● **What you need to do**
Select all lines in the records that include "function".

+===+

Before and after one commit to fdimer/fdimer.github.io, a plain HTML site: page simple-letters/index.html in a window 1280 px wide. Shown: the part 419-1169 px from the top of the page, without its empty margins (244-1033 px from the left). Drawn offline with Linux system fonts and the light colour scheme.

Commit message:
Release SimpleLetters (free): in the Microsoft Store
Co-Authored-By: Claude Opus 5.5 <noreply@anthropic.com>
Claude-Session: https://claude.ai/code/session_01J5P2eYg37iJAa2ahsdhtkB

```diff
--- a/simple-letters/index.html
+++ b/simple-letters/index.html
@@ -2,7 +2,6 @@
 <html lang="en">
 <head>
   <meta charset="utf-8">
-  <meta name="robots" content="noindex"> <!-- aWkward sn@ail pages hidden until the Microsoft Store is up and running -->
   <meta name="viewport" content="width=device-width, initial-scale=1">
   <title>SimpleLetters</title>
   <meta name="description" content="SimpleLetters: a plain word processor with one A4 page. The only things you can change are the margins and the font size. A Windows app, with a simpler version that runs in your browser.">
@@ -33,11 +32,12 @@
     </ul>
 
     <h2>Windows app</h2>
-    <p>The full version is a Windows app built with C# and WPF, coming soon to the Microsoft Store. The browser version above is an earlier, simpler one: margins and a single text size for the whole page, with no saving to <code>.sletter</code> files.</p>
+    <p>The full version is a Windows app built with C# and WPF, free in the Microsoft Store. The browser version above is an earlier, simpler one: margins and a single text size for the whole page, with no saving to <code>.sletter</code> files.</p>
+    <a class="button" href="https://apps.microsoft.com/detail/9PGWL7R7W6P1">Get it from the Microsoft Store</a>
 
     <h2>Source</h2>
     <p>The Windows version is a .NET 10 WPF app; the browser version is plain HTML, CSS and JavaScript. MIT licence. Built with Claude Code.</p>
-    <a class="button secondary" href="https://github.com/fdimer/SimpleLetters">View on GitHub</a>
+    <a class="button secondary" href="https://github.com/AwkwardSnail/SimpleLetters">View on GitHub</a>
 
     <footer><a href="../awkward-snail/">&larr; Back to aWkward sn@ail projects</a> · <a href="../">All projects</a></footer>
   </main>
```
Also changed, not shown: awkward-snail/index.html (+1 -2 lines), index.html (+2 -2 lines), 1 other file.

+===+

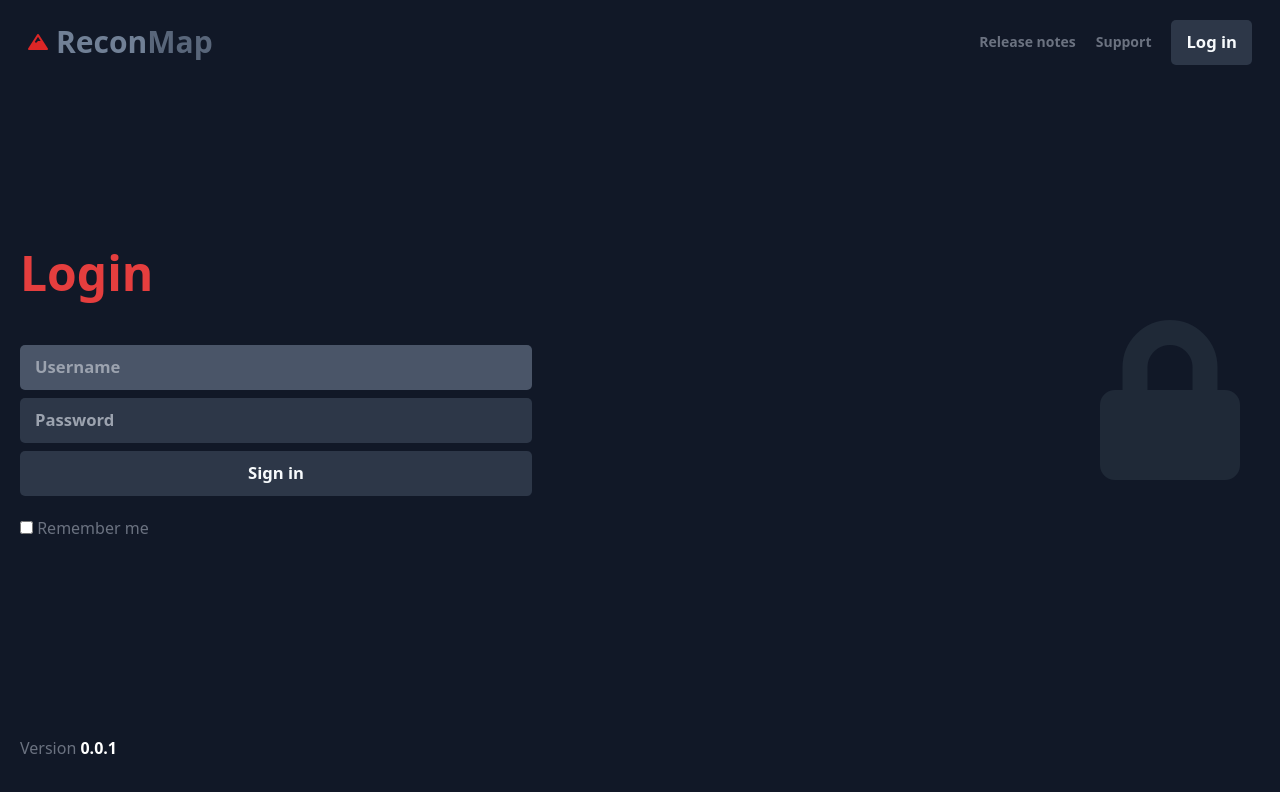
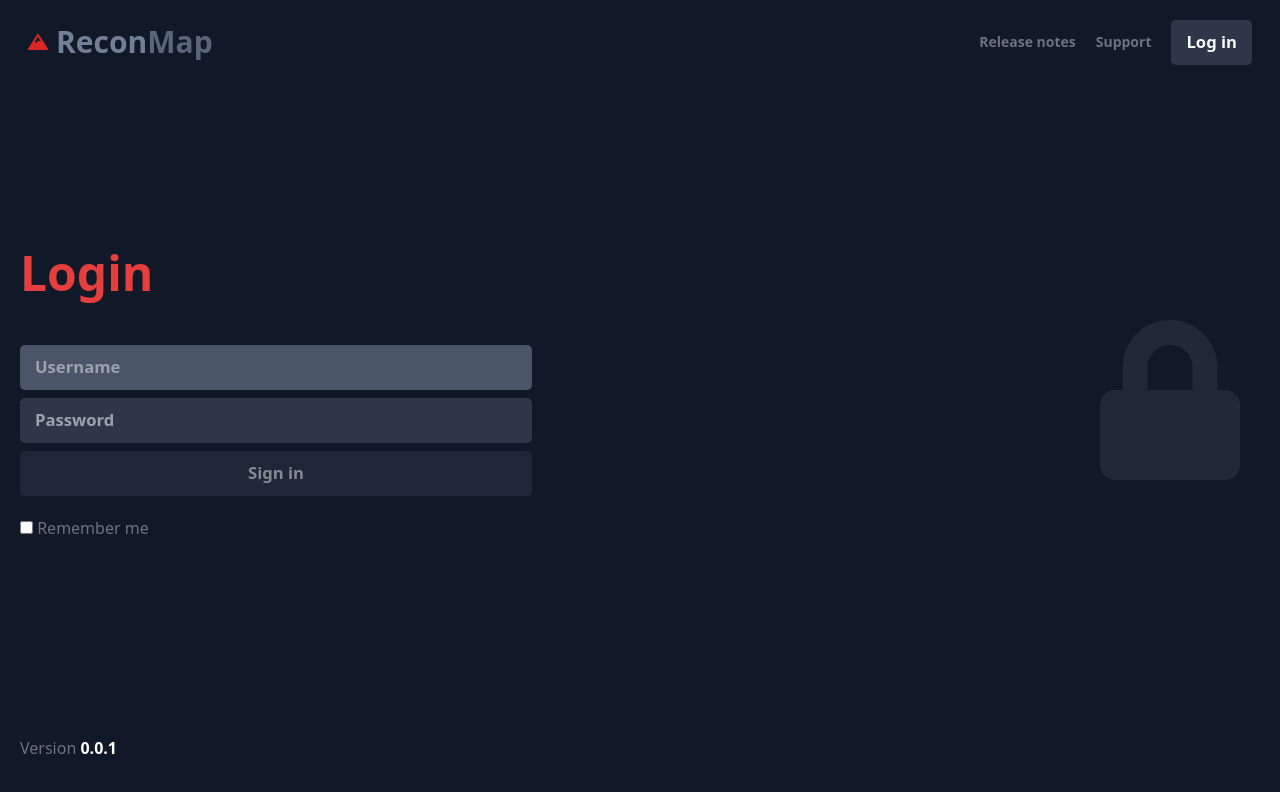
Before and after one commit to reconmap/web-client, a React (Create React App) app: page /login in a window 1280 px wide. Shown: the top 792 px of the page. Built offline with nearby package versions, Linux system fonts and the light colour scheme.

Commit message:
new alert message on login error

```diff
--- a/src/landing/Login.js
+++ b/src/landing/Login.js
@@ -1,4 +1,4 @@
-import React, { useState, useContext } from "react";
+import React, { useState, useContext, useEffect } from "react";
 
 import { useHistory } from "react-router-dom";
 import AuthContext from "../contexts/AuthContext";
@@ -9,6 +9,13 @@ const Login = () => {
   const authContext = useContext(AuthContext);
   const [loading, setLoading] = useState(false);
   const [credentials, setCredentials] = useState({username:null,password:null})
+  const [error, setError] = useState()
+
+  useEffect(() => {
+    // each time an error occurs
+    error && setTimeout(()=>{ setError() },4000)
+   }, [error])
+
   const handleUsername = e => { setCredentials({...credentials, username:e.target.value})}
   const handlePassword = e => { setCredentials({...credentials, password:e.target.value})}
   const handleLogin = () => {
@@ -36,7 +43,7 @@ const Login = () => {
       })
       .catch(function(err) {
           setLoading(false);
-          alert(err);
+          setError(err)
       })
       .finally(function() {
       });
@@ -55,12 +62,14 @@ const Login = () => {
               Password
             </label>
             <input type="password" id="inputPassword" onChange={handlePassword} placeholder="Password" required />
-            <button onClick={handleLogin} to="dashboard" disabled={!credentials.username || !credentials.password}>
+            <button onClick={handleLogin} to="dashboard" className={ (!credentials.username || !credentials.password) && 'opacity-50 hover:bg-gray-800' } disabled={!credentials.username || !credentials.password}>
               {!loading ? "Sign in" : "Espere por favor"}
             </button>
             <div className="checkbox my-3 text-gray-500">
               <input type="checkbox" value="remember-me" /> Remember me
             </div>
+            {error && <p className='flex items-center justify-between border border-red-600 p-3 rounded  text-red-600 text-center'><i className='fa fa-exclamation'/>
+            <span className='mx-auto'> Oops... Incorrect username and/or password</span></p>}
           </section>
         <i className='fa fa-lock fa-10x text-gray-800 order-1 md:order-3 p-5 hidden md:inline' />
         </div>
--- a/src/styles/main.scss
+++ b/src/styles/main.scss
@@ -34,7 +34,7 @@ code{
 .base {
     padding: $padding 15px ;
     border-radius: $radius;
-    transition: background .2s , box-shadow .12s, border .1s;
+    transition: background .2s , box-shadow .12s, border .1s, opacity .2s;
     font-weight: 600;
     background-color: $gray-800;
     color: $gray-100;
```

+===+

● **The completed task**
       .catch(function(err) {
       .finally(function() {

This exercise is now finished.